Known as some of the most stunning undeveloped coastline, Big Sur brings travelers from around the world to experience rocky coastline, redwood forests, and pristine beaches.
Situated between the Carmel Highlands in the north and San Simeon in the south, the Big Sur area is a stretch of 71 miles of rugged coastline. Remote and inaccessible for many years prior to the construction of the Pacific Coast Highway, the drastic Santa Lucia mountains makes this destination feel like a world apart from the rest of California’s sandy beaches.
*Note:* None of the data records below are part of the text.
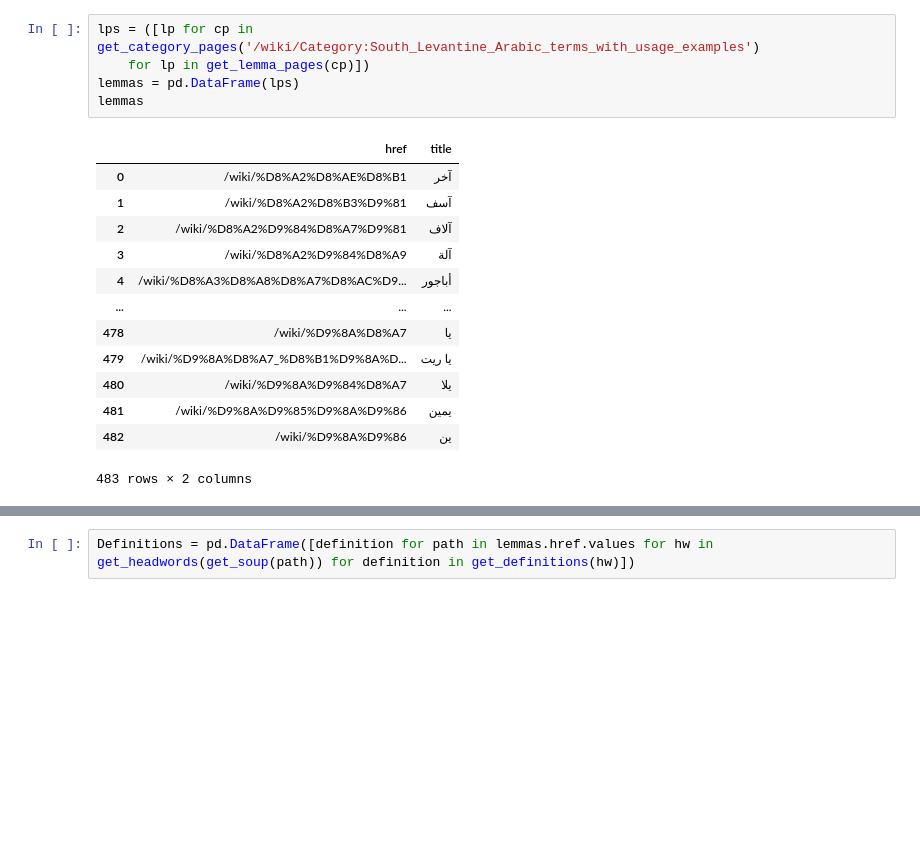
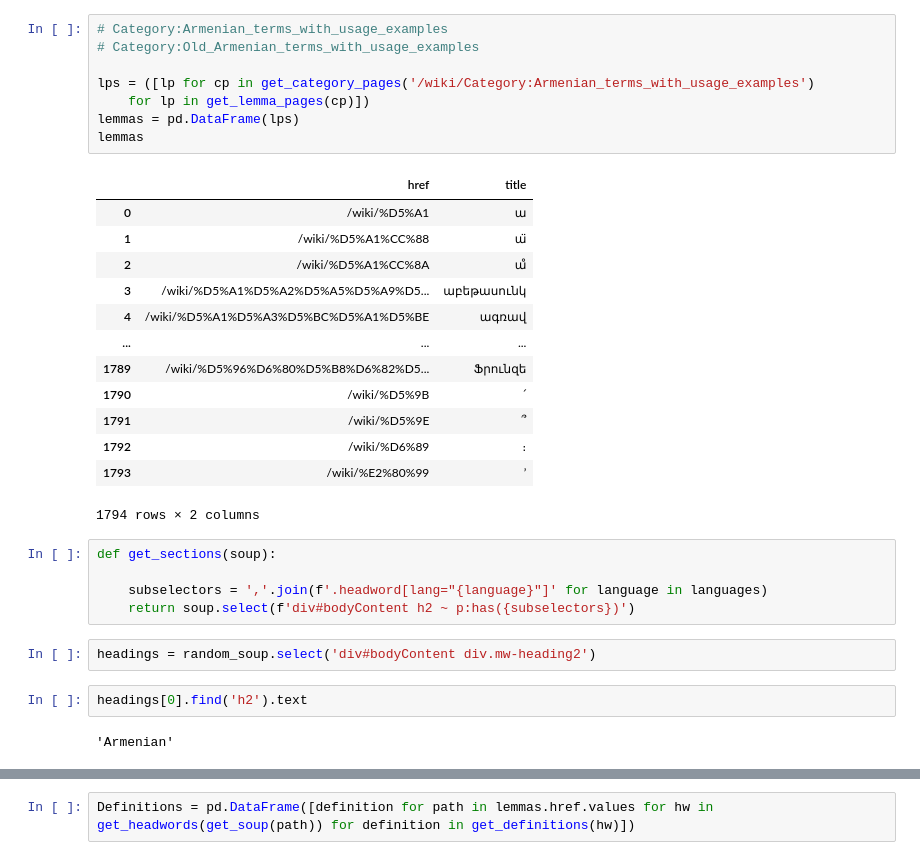
Before and after one commit to kebuhcah/viet-wiktionary-scrape, a Jupyter notebook: sandbox.ipynb, the cells around one changed output, grey strips where cells are left out. Drawn from its saved outputs; the diff is of its cells as text; blank space fills up the shorter version.

Commit message:
Scrape definitions by language

```diff
--- a/sandbox.ipynb
+++ b/sandbox.ipynb
@@ -40,19 +65,33 @@ def get_lemma_pages(path):
 # %%
-lps = ([lp for cp in get_category_pages('/wiki/Category:South_Levantine_Arabic_terms_with_usage_examples')
+# Category:Armenian_terms_with_usage_examples
+# Category:Old_Armenian_terms_with_usage_examples
+
+lps = ([lp for cp in get_category_pages('/wiki/Category:Armenian_terms_with_usage_examples')
     for lp in get_lemma_pages(cp)])
 lemmas = pd.DataFrame(lps)
 lemmas
 # %% [output]
 |  | href | title |
-| 0 | /wiki/%D8%A2%D8%AE%D8%B1 | آخر |
-| 1 | /wiki/%D8%A2%D8%B3%D9%81 | آسف |
-| 2 | /wiki/%D8%A2%D9%84%D8%A7%D9%81 | آلاف |
-| 3 | /wiki/%D8%A2%D9%84%D8%A9 | آلة |
-| 4 | /wiki/%D8%A3%D8%A8%D8%A7%D8%AC%D9... | أباجور |
+| 0 | /wiki/%D5%A1 | ա |
+| 1 | /wiki/%D5%A1%CC%88 | ա̈ |
+| 2 | /wiki/%D5%A1%CC%8A | ա̊ |
+| 3 | /wiki/%D5%A1%D5%A2%D5%A5%D5%A9%D5... | աբեթասունկ |
+| 4 | /wiki/%D5%A1%D5%A3%D5%BC%D5%A1%D5%BE | ագռավ |
 | ... | ... | ... |
-| 478 | /wiki/%D9%8A%D8%A7 | يا |
-| 479 | /wiki/%D9%8A%D8%A7_%D8%B1%D9%8A%D... | يا ريت |
-| 480 | /wiki/%D9%8A%D9%84%D8%A7 | يلا |
-| 481 | /wiki/%D9%8A%D9%85%D9%8A%D9%86 | يمين |
-| 482 | /wiki/%D9%8A%D9%86 | ين |
+| 1789 | /wiki/%D5%96%D6%80%D5%B8%D6%82%D5... | Ֆրունզե |
+| 1790 | /wiki/%D5%9B | ՛ |
+| 1791 | /wiki/%D5%9E | ՞ |
+| 1792 | /wiki/%D6%89 | ։ |
+| 1793 | /wiki/%E2%80%99 | ’ |
-483 rows × 2 columns
+1794 rows × 2 columns
+# %%
+def get_sections(soup):
+
+    subselectors = ','.join(f'.headword[lang="{language}"]' for language in languages)
+    return soup.select(f'div#bodyContent h2 ~ p:has({subselectors})')
+# %%
+headings = random_soup.select('div#bodyContent div.mw-heading2')
+# %%
+headings[0].find('h2').text
+# %% [output]
+'Armenian'
```
Also changed, not shown: parts of 13 cells of this notebook.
Big Sur is a rugged and mountainous section of the Central Coast of the U.S. state of California between Carmel and San Simeon, where the Santa Lucia Mountains rise abruptly from the Pacific Ocean. It is frequently praised for its dramatic scenery. Big Sur has been called the “longest and most scenic stretch of undeveloped coastline in the contiguous United States,” a “national treasure that demands extraordinary procedures to protect it from development” and “one of the most beautiful coastlines anywhere in the world, an isolated stretch of road, mythic in reputation.” The stunning views, redwood forests, hiking, beaches, and other recreational opportunities have made Big Sur a popular destination for tourists from across the world.
The original Spanish-language name for the mountainous terrain south of Monterey was el país grande del sur, which means “the big country of the south.” The name el Sud (also meaning “the south”) was first used in the Rancho El Sur land grant made in 1834. In 1915, English-speaking settlers formally adopted “Big Sur” as the name for their post office.